◆ EXERCISE REQUIREMENTS ◆
For this task, every record below must be reproduced exactly.

◆ MATERIAL SUPPLIED ◆
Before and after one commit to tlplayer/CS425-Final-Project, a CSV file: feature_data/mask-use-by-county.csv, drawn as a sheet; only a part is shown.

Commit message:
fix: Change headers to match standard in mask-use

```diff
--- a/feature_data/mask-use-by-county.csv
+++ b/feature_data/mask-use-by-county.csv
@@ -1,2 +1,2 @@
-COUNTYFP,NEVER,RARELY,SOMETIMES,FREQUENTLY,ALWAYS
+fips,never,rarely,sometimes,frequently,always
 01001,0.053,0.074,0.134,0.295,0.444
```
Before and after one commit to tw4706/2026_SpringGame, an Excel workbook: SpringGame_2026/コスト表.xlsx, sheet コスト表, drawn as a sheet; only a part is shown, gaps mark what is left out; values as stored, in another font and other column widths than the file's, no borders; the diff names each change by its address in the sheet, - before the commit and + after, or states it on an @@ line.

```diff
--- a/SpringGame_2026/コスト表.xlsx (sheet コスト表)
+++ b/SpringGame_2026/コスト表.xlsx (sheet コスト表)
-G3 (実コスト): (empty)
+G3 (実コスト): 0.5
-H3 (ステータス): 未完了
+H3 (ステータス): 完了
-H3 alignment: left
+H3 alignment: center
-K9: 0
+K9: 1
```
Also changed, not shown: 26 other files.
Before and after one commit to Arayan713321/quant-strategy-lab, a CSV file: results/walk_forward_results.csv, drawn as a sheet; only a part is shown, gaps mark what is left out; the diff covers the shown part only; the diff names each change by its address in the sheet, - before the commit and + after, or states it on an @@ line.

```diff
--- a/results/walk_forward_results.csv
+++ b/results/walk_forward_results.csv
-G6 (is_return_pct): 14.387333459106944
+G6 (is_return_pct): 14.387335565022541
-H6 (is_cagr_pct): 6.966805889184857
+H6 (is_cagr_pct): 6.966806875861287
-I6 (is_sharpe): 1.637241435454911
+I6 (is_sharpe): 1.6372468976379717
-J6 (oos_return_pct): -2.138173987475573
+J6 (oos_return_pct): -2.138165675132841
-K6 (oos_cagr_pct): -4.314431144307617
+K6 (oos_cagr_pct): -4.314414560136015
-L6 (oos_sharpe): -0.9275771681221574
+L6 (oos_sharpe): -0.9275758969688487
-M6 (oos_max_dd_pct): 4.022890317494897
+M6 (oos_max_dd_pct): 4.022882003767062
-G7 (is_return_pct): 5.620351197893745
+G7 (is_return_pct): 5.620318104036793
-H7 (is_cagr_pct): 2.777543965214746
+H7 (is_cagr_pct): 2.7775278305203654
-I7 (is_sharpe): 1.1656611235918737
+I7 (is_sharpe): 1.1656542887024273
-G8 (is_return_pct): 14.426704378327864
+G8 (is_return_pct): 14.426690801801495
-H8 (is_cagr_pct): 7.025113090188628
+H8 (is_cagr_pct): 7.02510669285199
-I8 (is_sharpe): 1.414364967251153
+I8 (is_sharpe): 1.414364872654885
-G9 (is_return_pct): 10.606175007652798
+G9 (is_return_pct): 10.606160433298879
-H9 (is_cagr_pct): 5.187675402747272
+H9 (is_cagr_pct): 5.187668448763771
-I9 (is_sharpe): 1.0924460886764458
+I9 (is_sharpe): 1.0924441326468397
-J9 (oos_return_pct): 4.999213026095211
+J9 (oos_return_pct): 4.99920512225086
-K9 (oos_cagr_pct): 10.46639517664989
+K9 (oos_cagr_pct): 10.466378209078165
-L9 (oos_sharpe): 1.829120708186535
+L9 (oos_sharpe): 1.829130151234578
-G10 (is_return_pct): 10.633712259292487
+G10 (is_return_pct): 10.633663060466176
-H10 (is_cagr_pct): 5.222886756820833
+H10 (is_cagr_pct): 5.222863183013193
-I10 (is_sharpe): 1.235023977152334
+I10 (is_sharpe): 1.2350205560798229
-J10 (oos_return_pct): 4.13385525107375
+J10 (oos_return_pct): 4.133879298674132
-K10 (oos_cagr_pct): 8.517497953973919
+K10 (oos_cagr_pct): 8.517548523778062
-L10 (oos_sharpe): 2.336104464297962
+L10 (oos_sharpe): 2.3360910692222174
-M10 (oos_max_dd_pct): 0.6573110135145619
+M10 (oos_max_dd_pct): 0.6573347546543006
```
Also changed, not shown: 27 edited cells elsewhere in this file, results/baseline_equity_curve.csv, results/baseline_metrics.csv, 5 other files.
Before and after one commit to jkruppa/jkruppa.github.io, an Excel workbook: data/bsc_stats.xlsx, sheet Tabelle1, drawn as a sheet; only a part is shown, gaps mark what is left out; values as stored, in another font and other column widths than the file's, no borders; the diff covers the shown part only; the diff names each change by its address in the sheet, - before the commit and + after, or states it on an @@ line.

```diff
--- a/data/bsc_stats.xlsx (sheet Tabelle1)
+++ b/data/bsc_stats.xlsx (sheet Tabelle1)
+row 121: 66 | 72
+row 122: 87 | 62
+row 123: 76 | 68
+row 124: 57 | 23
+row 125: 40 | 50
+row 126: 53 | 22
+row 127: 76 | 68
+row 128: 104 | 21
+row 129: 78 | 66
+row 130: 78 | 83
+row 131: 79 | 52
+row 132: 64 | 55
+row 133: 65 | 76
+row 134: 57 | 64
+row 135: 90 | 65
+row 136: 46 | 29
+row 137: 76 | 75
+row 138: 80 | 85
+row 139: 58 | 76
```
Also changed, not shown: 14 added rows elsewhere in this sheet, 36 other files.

◆ RESULT FOR THIS TASK ◆
Before and after one commit to tlplayer/CS425-Final-Project, a CSV file: feature_data/mask-use-by-county.csv, drawn as a sheet; only a part is shown.

Commit message:
fix: Change headers to match standard in mask-use

```diff
--- a/feature_data/mask-use-by-county.csv
+++ b/feature_data/mask-use-by-county.csv
@@ -1,2 +1,2 @@
-COUNTYFP,NEVER,RARELY,SOMETIMES,FREQUENTLY,ALWAYS
+fips,never,rarely,sometimes,frequently,always
 01001,0.053,0.074,0.134,0.295,0.444
```
Before and after one commit to tw4706/2026_SpringGame, an Excel workbook: SpringGame_2026/コスト表.xlsx, sheet コスト表, drawn as a sheet; only a part is shown, gaps mark what is left out; values as stored, in another font and other column widths than the file's, no borders; the diff names each change by its address in the sheet, - before the commit and + after, or states it on an @@ line.

```diff
--- a/SpringGame_2026/コスト表.xlsx (sheet コスト表)
+++ b/SpringGame_2026/コスト表.xlsx (sheet コスト表)
-G3 (実コスト): (empty)
+G3 (実コスト): 0.5
-H3 (ステータス): 未完了
+H3 (ステータス): 完了
-H3 alignment: left
+H3 alignment: center
-K9: 0
+K9: 1
```
Also changed, not shown: 26 other files.
Before and after one commit to Arayan713321/quant-strategy-lab, a CSV file: results/walk_forward_results.csv, drawn as a sheet; only a part is shown, gaps mark what is left out; the diff covers the shown part only; the diff names each change by its address in the sheet, - before the commit and + after, or states it on an @@ line.

```diff
--- a/results/walk_forward_results.csv
+++ b/results/walk_forward_results.csv
-G6 (is_return_pct): 14.387333459106944
+G6 (is_return_pct): 14.387335565022541
-H6 (is_cagr_pct): 6.966805889184857
+H6 (is_cagr_pct): 6.966806875861287
-I6 (is_sharpe): 1.637241435454911
+I6 (is_sharpe): 1.6372468976379717
-J6 (oos_return_pct): -2.138173987475573
+J6 (oos_return_pct): -2.138165675132841
-K6 (oos_cagr_pct): -4.314431144307617
+K6 (oos_cagr_pct): -4.314414560136015
-L6 (oos_sharpe): -0.9275771681221574
+L6 (oos_sharpe): -0.9275758969688487
-M6 (oos_max_dd_pct): 4.022890317494897
+M6 (oos_max_dd_pct): 4.022882003767062
-G7 (is_return_pct): 5.620351197893745
+G7 (is_return_pct): 5.620318104036793
-H7 (is_cagr_pct): 2.777543965214746
+H7 (is_cagr_pct): 2.7775278305203654
-I7 (is_sharpe): 1.1656611235918737
+I7 (is_sharpe): 1.1656542887024273
-G8 (is_return_pct): 14.426704378327864
+G8 (is_return_pct): 14.426690801801495
-H8 (is_cagr_pct): 7.025113090188628
+H8 (is_cagr_pct): 7.02510669285199
-I8 (is_sharpe): 1.414364967251153
+I8 (is_sharpe): 1.414364872654885
-G9 (is_return_pct): 10.606175007652798
+G9 (is_return_pct): 10.606160433298879
-H9 (is_cagr_pct): 5.187675402747272
+H9 (is_cagr_pct): 5.187668448763771
-I9 (is_sharpe): 1.0924460886764458
+I9 (is_sharpe): 1.0924441326468397
-J9 (oos_return_pct): 4.999213026095211
+J9 (oos_return_pct): 4.99920512225086
-K9 (oos_cagr_pct): 10.46639517664989
+K9 (oos_cagr_pct): 10.466378209078165
-L9 (oos_sharpe): 1.829120708186535
+L9 (oos_sharpe): 1.829130151234578
-G10 (is_return_pct): 10.633712259292487
+G10 (is_return_pct): 10.633663060466176
-H10 (is_cagr_pct): 5.222886756820833
+H10 (is_cagr_pct): 5.222863183013193
-I10 (is_sharpe): 1.235023977152334
+I10 (is_sharpe): 1.2350205560798229
-J10 (oos_return_pct): 4.13385525107375
+J10 (oos_return_pct): 4.133879298674132
-K10 (oos_cagr_pct): 8.517497953973919
+K10 (oos_cagr_pct): 8.517548523778062
-L10 (oos_sharpe): 2.336104464297962
+L10 (oos_sharpe): 2.3360910692222174
-M10 (oos_max_dd_pct): 0.6573110135145619
+M10 (oos_max_dd_pct): 0.6573347546543006
```
Also changed, not shown: 27 edited cells elsewhere in this file, results/baseline_equity_curve.csv, results/baseline_metrics.csv, 5 other files.
Before and after one commit to jkruppa/jkruppa.github.io, an Excel workbook: data/bsc_stats.xlsx, sheet Tabelle1, drawn as a sheet; only a part is shown, gaps mark what is left out; values as stored, in another font and other column widths than the file's, no borders; the diff covers the shown part only; the diff names each change by its address in the sheet, - before the commit and + after, or states it on an @@ line.

```diff
--- a/data/bsc_stats.xlsx (sheet Tabelle1)
+++ b/data/bsc_stats.xlsx (sheet Tabelle1)
+row 121: 66 | 72
+row 122: 87 | 62
+row 123: 76 | 68
+row 124: 57 | 23
+row 125: 40 | 50
+row 126: 53 | 22
+row 127: 76 | 68
+row 128: 104 | 21
+row 129: 78 | 66
+row 130: 78 | 83
+row 131: 79 | 52
+row 132: 64 | 55
+row 133: 65 | 76
+row 134: 57 | 64
+row 135: 90 | 65
+row 136: 46 | 29
+row 137: 76 | 75
+row 138: 80 | 85
+row 139: 58 | 76
```
Also changed, not shown: 14 added rows elsewhere in this sheet, 36 other files.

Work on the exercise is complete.